◆ Description of the task
Once you find the line with "as Media Storage" in the data that follows, repeat it and every line after it exactly, through the line with "API->>DB: Saves book listing".

◆ Records
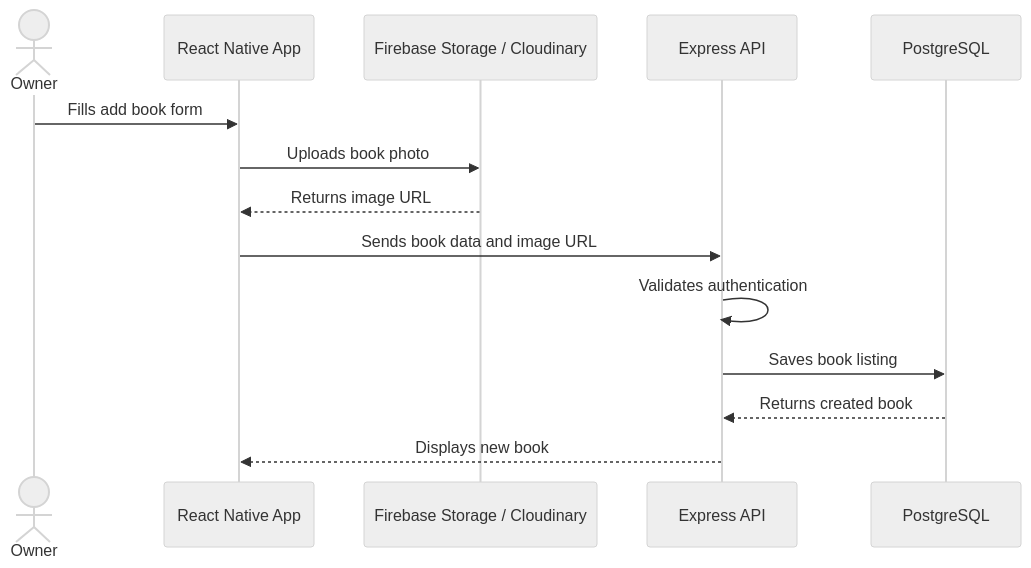
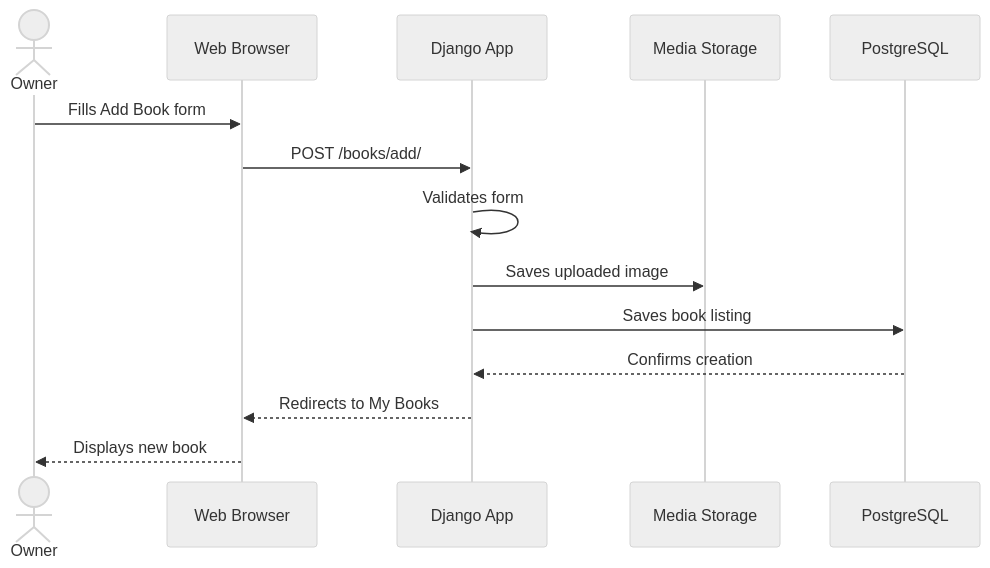
The fifth of 9 diagrams in README.md (Handroc/Livract-project), drawn with Mermaid (neutral theme) before and after one commit. The commit also changed other lines of this file, not shown here.

````diff
--- a/README.md
+++ b/README.md
@@ -299,17 +525,17 @@
 ```mermaid
 sequenceDiagram
     actor Owner
-    participant App as React Native App
-    participant Storage as Firebase Storage / Cloudinary
-    participant API as Express API
+    participant Browser as Web Browser
+    participant Django as Django App
+    participant Storage as Media Storage
     participant DB as PostgreSQL
 
-    Owner->>App: Fills add book form
-    App->>Storage: Uploads book photo
-    Storage-->>App: Returns image URL
-    App->>API: Sends book data and image URL
-    API->>API: Validates authentication
-    API->>DB: Saves book listing
-    DB-->>API: Returns created book
-    API-->>App: Displays new book
+    Owner->>Browser: Fills Add Book form
+    Browser->>Django: POST /books/add/
+    Django->>Django: Validates form
+    Django->>Storage: Saves uploaded image
+    Django->>DB: Saves book listing
+    DB-->>Django: Confirms creation
+    Django-->>Browser: Redirects to My Books
+    Browser-->>Owner: Displays new book
 ```
````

◆ Output of the exercise
+    participant Storage as Media Storage
     participant DB as PostgreSQL
 
-    Owner->>App: Fills add book form
-    App->>Storage: Uploads book photo
-    Storage-->>App: Returns image URL
-    App->>API: Sends book data and image URL
-    API->>API: Validates authentication
-    API->>DB: Saves book listing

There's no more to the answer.